tips for guaranteed success with words
How to Write Good is a little catalogue of wisdom written by Frank L. Visco. It was originally published in the June 1986 issue of Writers’ Digest, where he claimed: “My several years in the word game have learnt me several rules.”
- Avoid alliteration. Always.
- Prepositions are not words to end sentences with.
- Avoid cliches like the plague. (They’re old hat.)
- Employ the vernacular.
- Eschew ampersands & abbreviations, etc.
- Parenthetical remarks (however relevant) are unnecessary.
- It is wrong to ever split an infinitive.
- Contractions aren’t necessary.
- Foreign words and phrases are not apropos.
- One should never generalise.
- Eliminate quotations. As Ralph Waldo Emerson once said: “I hate quotations. Tell me what you know.”
- Comparisons are as bad as cliches.
- Don’t be redundant, don’t use more words than necessary, it’s highly superfluous.
- Profanity sucks.
- Be more or less specific.
- Understatement is always best.
- Exaggeration is a billion times worse than understatement.
- One-word sentences? Eliminate!
- Analogies in writing are like feathers on a snake.
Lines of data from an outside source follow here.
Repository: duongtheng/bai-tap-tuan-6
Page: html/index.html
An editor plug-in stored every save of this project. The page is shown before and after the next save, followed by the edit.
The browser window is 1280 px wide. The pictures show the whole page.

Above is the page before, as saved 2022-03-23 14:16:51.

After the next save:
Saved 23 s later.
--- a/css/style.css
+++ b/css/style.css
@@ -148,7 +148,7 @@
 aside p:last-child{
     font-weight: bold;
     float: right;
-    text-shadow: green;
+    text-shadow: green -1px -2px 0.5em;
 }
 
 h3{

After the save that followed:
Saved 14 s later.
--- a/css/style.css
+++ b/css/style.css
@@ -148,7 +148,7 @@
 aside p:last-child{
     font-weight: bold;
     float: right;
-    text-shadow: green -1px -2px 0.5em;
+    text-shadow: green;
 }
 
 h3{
- The passive voice is to be avoided.
- Go round the barn at high speed to avoid colloquialisms.
- Even if a mixed metaphor sings, it should be derailed.
- Who needs rhetorical questions?
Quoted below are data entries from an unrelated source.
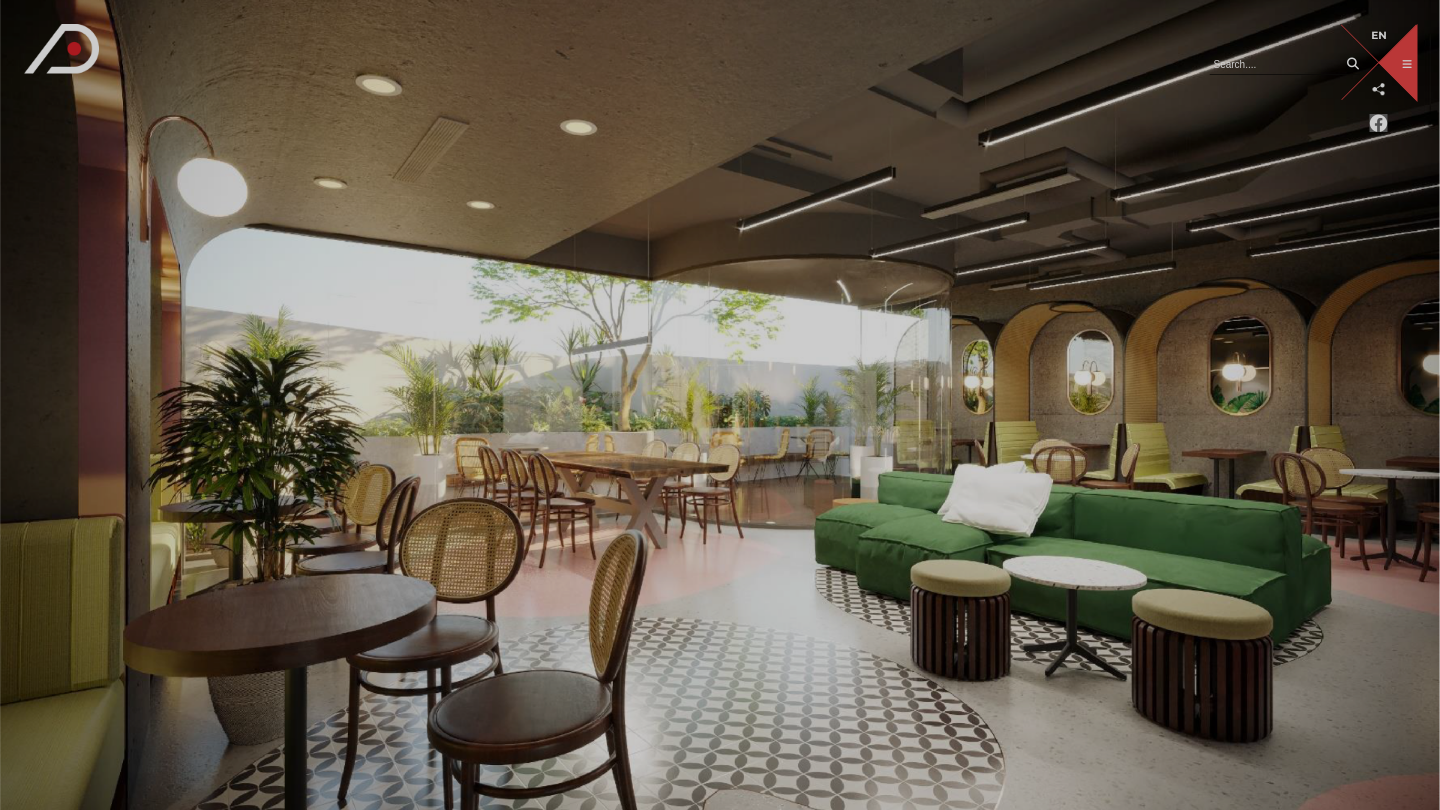
Repository: iphoneboy46/demoMonaFigma
Page: index.html
These files come from the project's save history. The page is drawn as it stood at one moment and after the next save; the edit follows.
The browser window is 1280 px wide. The page is 1920 px wide, so the pictures cover 1920 px, including what lies to the right of the window. The pictures show the whole page, at 75% of full size.
Some web libraries are served in a nearby version.

Above is the page before, as saved 2023-03-20 13:16:33.

After the next save:
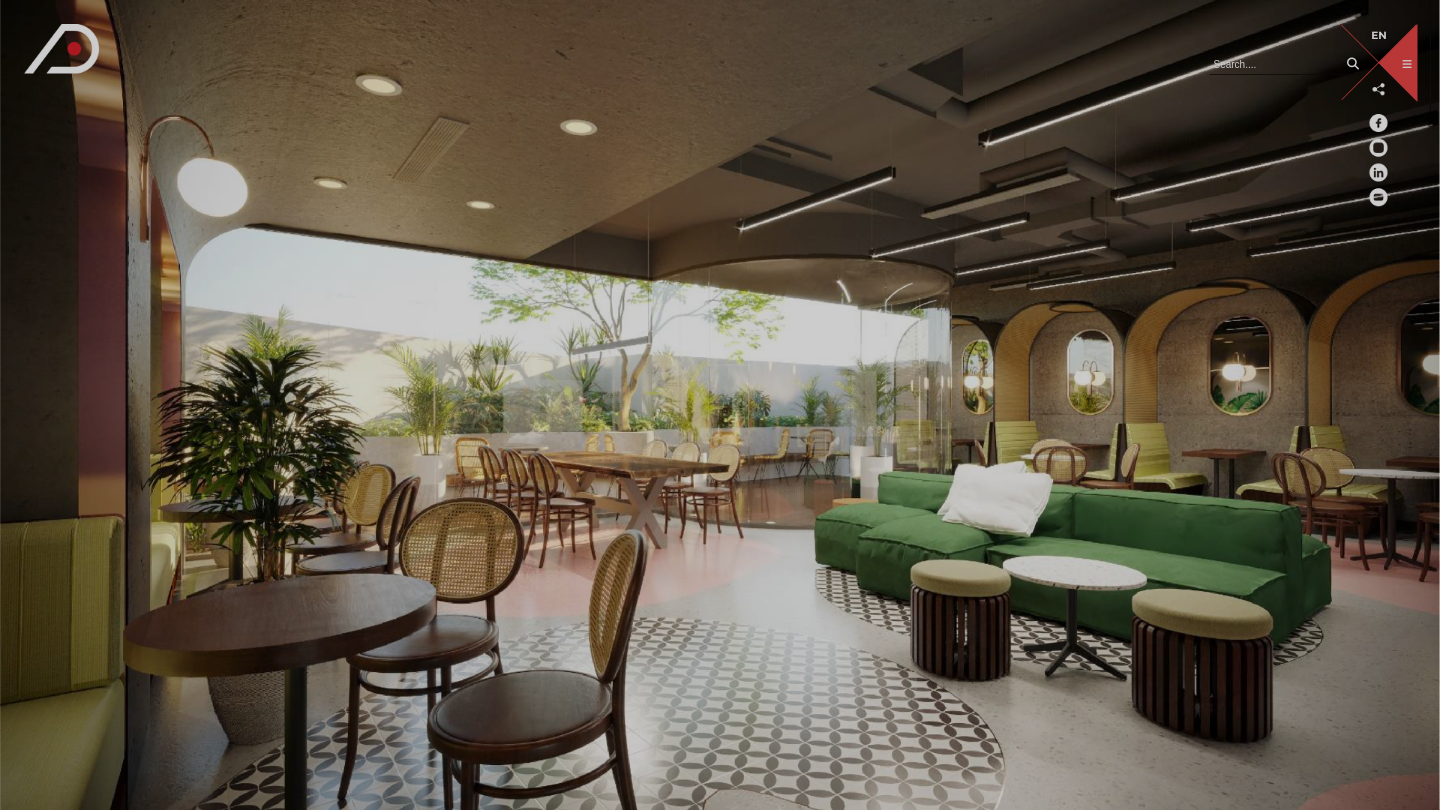
Saved 22 s later.
--- a/index.html
+++ b/index.html
@@ -57,22 +57,22 @@
               <ul class="header_menu--links">
                 <li>
                     <a href="">
-                        <i class="fa-brands fa-facebook"></i>
+                        <img src="image/01.Facebook.png" alt="">
                     </a>
                 </li>
                 <li>
                     <a href="">
-
+                        <img src="image/Vector (1).png" alt="">
                     </a>
                 </li>
                 <li>
                     <a href="">
-
+                        <img src="image/10.Linkedin.png" alt="">
                     </a>
                 </li>
                 <li>
                     <a href="">
-
+                        <img src="image/ytb.png" alt="">
                     </a>
                 </li>
             </ul>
- Abjure polysyllabic obfuscations.
- Finally, chech for pselling errors and typeos.
Also see 26 Golden Rules for Writing Well
Most writing guides will give similar advice – but without the fun. Here is a collection of style guides for different types of writing – from academic scholarship, to business communications and commercial report writing. These guides cover topics such as word choice, clear expression, grammar, syntax, and case agreement, plus punctuation, editing and proof reading. It’s important to note that there are specific style conventions for different types of writing. What works for scientific writing may not be suitable for an engineering report or a business proposal.